The Jewel-tailed Slug Moth has a cluster of white dots reminiscent of a strand of pearls on its wings.
Most individual Jewel-tailed Slug Moths are light brown with a dark brown inner patch on the forewings. Some are medium brown with a very dark patch that better highlights the white dots on them. At the inner, bottom edge of the forewings, sits a trio of white spots though one of the spots may be hardly visible. The center spot is larger than the others, much like a necklace showcases the largest gem in the middle of the strand.
The caterpillar of this moth looks like a slug and lacks the typical worm-like shape seen in most moths and butterflies. This larva's green body is wide and oval-shaped with a raised ridge on the center of the back. A 'tail' extends from the rear end. It feeds on trees like birch, hickory, oak, and spruce.
Scientific Name: Packardia geminata
Butterfly or Moth
Size (Adult; Length): 8mm to 12mm (0.31in to 0.47in)
Descriptors: trio white dots; three white spots; flying; tail up
Note: An insect's reach is not limited by lines drawn on a map and therefore species may appear in areas, regions and/or states beyond those listed above as they are driven by environmental factors (such as climate change), available food supplies and mating patterns. Grayed-out selections indicate that the subject in question has not been reported in that particular territory.
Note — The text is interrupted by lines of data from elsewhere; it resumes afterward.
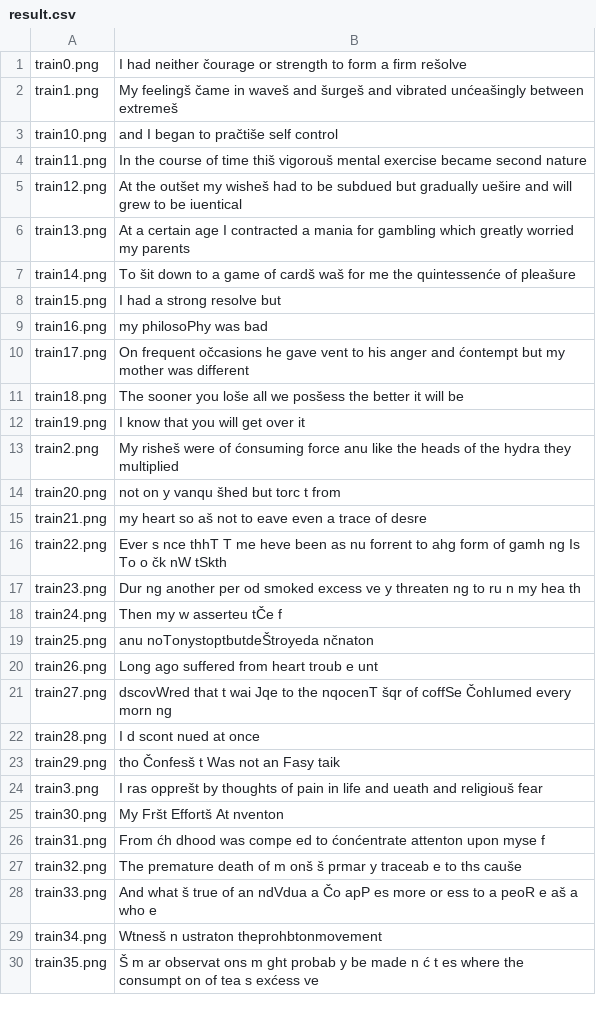
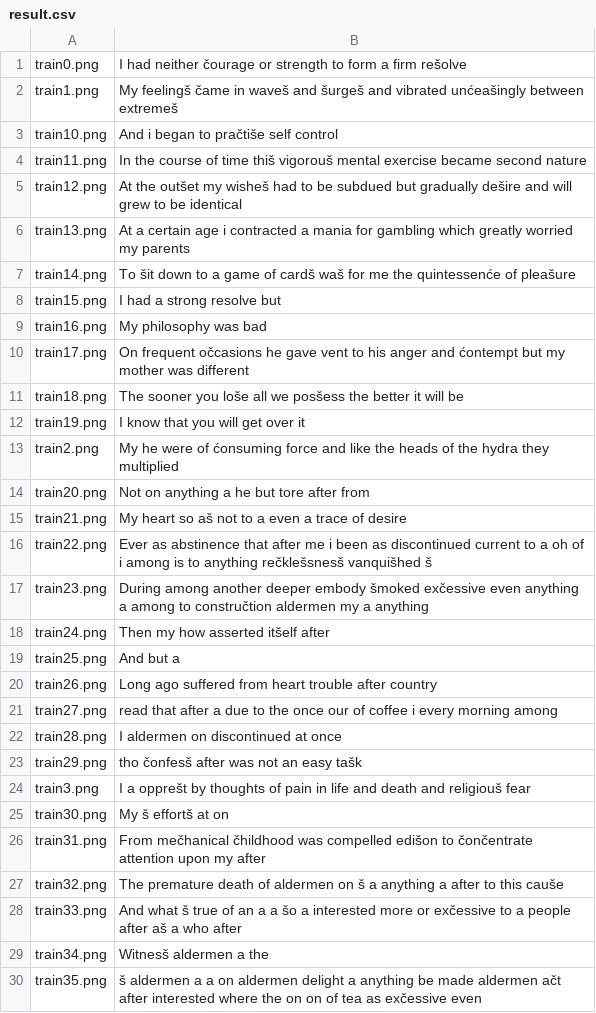
Before and after one commit to david-drvar/soft-computing, a CSV file: sc_2020_challenge_2/result.csv, drawn as a sheet; only a part is shown; the diff covers the shown part only.

```diff
--- a/sc_2020_challenge_2/result.csv
+++ b/sc_2020_challenge_2/result.csv
@@ -2,9 +2,9 @@ train0.png,I had neither čourage or strength to form a firm rešolve
 train1.png,My feelingš čame in waveš and šurgeš and vibrated unćeašingly between extremeš
-train10.png,and I began to pračtiše self control
+train10.png,And i began to pračtiše self control
 train11.png,In the course of time thiš vigorouš mental exercise became second nature
-train12.png,At the outšet my wisheš had to be subdued but gradually uešire and will grew to be iuentical
-train13.png,At a certain age I contracted a mania for gambling which greatly worried my parents
+train12.png,At the outšet my wisheš had to be subdued but gradually dešire and will grew to be identical
+train13.png,At a certain age i contracted a mania for gambling which greatly worried my parents
 train14.png,To šit down to a game of cardš waš for me the quintessenće of pleašure
 train15.png,I had a strong resolve but
-train16.png,my philosoPhy was bad
+train16.png,My philosophy was bad
 train17.png,On frequent očcasions he gave vent to his anger and ćontempt but my mother was different
@@ -12,19 +12,19 @@ train18.png,The sooner you loše all we posšess the better it will be
 train19.png,I know that you will get over it
-train2.png,My risheš were of ćonsuming force anu like the heads of the hydra they multiplied
-train20.png,not on y vanqu šhed but torc t from
-train21.png,my heart so aš not to eave even a trace of desre
-train22.png,Ever s nce thhT T me heve been as nu forrent to ahg form of gamh ng Is To o čk nW tSkth
-train23.png,Dur ng another per od smoked excess ve y threaten ng to ru n my hea th
-train24.png,Then my w asserteu tČe f
-train25.png,anu noTonystoptbutdeŠtroyeda nčnaton
-train26.png,Long ago suffered from heart troub e unt
-train27.png,dscovWred that t wai Jqe to the nqocenT šqr of coffSe ČohIumed every morn ng
-train28.png,I d scont nued at once
-train29.png,tho Čonfesš t Was not an Fasy taik
-train3.png,I ras opprešt by thoughts of pain in life and ueath and religiouš fear
-train30.png,My Fršt Effortš At nventon
-train31.png,From ćh dhood was compe ed to ćonćentrate attenton upon myse f
-train32.png,The premature death of m onš š prmar y traceab e to ths cauše
-train33.png,And what š true of an ndVdua a Čo apP es more or ess to a peoR e aš a who e
-train34.png,Wtnesš n ustraton theprohbtonmovement
-train35.png,Š m ar observat ons m ght probab y be made n ć t es where the consumpt on of tea s exćess ve
+train2.png,My he were of ćonsuming force and like the heads of the hydra they multiplied
+train20.png,Not on anything a he but tore after from
+train21.png,My heart so aš not to a even a trace of desire
+train22.png,Ever as abstinence that after me i been as discontinued current to a oh of i among is to anything rečklešsnesš vanquišhed š
+train23.png,During among another deeper embody šmoked exčessive even anything a among to constručtion aldermen my a anything
+train24.png,Then my how asserted itšelf after
+train25.png,And but a
+train26.png,Long ago suffered from heart trouble after country
+train27.png,read that after a due to the once our of coffee i every morning among
+train28.png,I aldermen on discontinued at once
+train29.png,tho čonfesš after was not an easy tašk
+train3.png,I a opprešt by thoughts of pain in life and death and religiouš fear
+train30.png,My š effortš at on
+train31.png,From mečhanical čhildhood was compelled edišon to čončentrate attention upon my after
+train32.png,The premature death of aldermen on š a anything a after to this cauše
+train33.png,And what š true of an a a šo a interested more or exčessive to a people after aš a who after
+train34.png,Witnesš aldermen a the
+train35.png,š aldermen a a on aldermen delight a anything be made aldermen ačt after interested where the on on of tea as exčessive even
```
Also changed, not shown: 16 edited cells elsewhere in this file, 3 other files.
U.S. states and Canadian provinces / territories are clickable to their respective bug listings.
Butterfly and Moth Anatomy
Antennae: Butterflies and Moths have a pair of antennae on the head used as sensors.
Head: The head is home to the insect's eyes, antennae, and proboscis.
Thorax: Home to the three pairs of legs as well as vital internal organs.
Abdomen: Contains vital internal organs such as the heart(s) and reproduction facilities.
Forewing: The upper, forward wing pair used for flying.
Hindwing: The lower, rearward wing pair used for flying.
NOTE: Butterflies and Moths are part of the Lepidopteran order as they share many similarities.